There are many SOC 1 SSAE 18 requirements that you need to be aware of regarding compliance with Statement on Standards for Attestation Engagements (SSAE) No. 16. The transition from SAS 70 to SSAE 16 - and now to SSAE 18 - is not merely academic as some would believe, rather, thoughtful consideration regarding a number of critical components is necessary for fully understanding this new attestation standard put forth by the AICPA. By gaining a greater understanding of the following SSAE 18 requirements, your organization can successfully transition from SAS 70 to the new Service Organization Reporting (SOC) framework.
1. Understand the evolution of the SSAE 18 standard.
Though not an actual SSAE 18 requirement, it would be highly beneficial to learn about the important dynamics, drivers, and influential issues that propelled the AICPA into SOC 1 SSAE 18, thus effectively replacing the longstanding SAS 70 and SSAE 16 auditing standards.
2. Learn about the new Service Organization Reporting (SOC) framework.

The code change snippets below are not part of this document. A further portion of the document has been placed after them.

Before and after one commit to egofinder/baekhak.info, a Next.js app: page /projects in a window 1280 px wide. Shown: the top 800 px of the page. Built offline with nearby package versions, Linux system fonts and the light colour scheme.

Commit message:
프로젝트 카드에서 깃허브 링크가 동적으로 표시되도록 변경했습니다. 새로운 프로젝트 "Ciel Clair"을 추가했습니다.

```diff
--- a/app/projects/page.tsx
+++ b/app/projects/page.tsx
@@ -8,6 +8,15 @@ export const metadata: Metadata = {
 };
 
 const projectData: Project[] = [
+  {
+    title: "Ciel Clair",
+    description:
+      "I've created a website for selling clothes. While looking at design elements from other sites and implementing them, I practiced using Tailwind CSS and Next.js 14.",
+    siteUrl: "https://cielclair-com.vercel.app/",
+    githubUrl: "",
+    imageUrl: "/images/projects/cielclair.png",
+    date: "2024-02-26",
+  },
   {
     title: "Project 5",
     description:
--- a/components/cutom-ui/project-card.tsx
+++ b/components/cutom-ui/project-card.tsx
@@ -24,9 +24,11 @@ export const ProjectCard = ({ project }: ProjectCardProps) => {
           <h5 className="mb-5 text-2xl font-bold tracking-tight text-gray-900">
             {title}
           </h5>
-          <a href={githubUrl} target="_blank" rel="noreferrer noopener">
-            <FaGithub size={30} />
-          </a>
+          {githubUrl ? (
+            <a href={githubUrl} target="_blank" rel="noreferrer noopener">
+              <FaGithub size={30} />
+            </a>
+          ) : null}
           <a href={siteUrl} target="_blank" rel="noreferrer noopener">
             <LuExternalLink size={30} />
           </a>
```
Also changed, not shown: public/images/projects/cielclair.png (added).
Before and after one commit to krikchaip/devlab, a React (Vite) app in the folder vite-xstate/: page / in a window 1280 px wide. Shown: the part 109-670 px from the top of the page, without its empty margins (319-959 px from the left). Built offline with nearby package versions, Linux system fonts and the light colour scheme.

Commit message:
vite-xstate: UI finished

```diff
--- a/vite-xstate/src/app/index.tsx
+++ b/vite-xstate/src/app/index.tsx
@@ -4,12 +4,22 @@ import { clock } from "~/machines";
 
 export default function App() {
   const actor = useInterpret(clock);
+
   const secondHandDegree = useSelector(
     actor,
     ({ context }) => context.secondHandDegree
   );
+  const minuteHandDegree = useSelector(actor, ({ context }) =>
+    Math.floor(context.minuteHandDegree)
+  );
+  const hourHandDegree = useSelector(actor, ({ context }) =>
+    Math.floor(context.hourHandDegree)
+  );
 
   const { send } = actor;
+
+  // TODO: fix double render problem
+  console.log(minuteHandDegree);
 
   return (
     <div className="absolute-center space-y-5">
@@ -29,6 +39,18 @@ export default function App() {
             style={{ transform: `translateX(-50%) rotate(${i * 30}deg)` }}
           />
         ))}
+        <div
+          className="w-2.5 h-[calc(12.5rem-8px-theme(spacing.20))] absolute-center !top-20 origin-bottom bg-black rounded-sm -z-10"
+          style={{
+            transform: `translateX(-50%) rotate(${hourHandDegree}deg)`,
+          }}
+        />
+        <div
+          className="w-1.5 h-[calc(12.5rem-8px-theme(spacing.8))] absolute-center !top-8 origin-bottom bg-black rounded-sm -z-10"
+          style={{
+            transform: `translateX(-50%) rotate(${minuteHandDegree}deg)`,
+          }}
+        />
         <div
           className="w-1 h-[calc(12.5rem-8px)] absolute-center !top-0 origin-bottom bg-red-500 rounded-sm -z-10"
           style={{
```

The American Institute of Certified Public Accountants (AICPA) has completely overhauled service organization reporting on controls, which, until recently, was largely limited to utilizing Statement on Auditing Standards No. 70, commonly known as SAS 70. The result of their arduous efforts are three (3) reporting options, SOC 1, SOC 2, and SOC 3.
What's interesting to note about the new Service Organization Control (SOC) framework is that it fundamentally addresses the growing dynamics and changing complexities of service organizations in todays business environment.
Specifically, the SOC 1 reporting framework, which results in the issuance of a SOC 1 SSAE 18 Type 1 or Type 2 report, is fundamentally geared towards service organizations that have a credible link or "nexus" to the internal control over financial reporting (ICFR) concept. Likewise, SOC 2 and SOC 3 reports are aimed primarily at the growing number of technology and cloud computing service organizations, such as Software as a Service (SaaS) providers, data centers, managed services entities, and other technology vendors.
3. Develop a Description of a System.
One of the most critical SOC 1 SSAE 18 requirements is the ability to develop an in-depth and comprehensive description of a "system", which can best be defined as the following: the services provided, along with the supporting processes, procedures, personnel and operational activities that constitute the service organization's core activities that are relevant to user entities. What's more, the new SOC 1 SSAE 18 audit guide, published by the AICPA, provides a detailed framework for what is considered an acceptable format and content for a "system" description. Thus, if you've undertaken SAS 70 compliance in the past, your previous description of "controls" will have to be greatly enhanced or changed altogether for ensuring a credible and valid SSAE 16 description of a "system'.
4. Provide a Written Statement of Assertion.
Of all the SOC 1 SSAE 18 requirements that must be met, the written statement of assertion is unique in that it requires management of the service organization to "assert" to a number of clauses regarding the description of the "system", control objectives, suitable criteria, along with other supporting references. Moreover, the written statement of assertion was never a requirement for the previous SAS 70 auditing standard, thus service organization would be wise to contact a PCAOB CPA firm for assistance with this task.
5. Understand Subservice Organization Reporting Requirements.
The SSAE 18 requirements for subservice organizations is quite clear, requiring management of the service organization to (a) identify any relevant subservice organizations and (b) decide on the reporting option for them, which includes either the carve-out method or the inclusive method. As with the written statement of assertion, assistance by a PCAOB CPA firm specializing in SSAE 18 compliance would be helpful.
6. Learn about the Internal Audit Function.
If your organization has an internal audit function in place and conducts routine daily operational activities, testing, and other assurance initiatives, these functions and their results may very well form a critical component of an SOC 1 SSAE 18 engagement. Ultimately, this could result in efficiencies of scale for the engagement itself, thus it's beneficial to determine the internal audit's role, if any, for SSAE 18 compliance.
7. Additional Responsibilities and Requirements.
Other responsibilities and SSAE 18 equirements for a service organization include understanding, interpreting, and implementing the following measures:
- Monitoring of Controls" concept
- "The Identification of Risks"
- Suitable Criteria" concept
Want to learn more about the SOC framework and SOC 1 SSAE 18 compliance? If you have questions or would like to receive a competitive, fixed-fee proposal, please contact Christopher
Nickell, CPA, at 1-800-277-5415, ext. 706.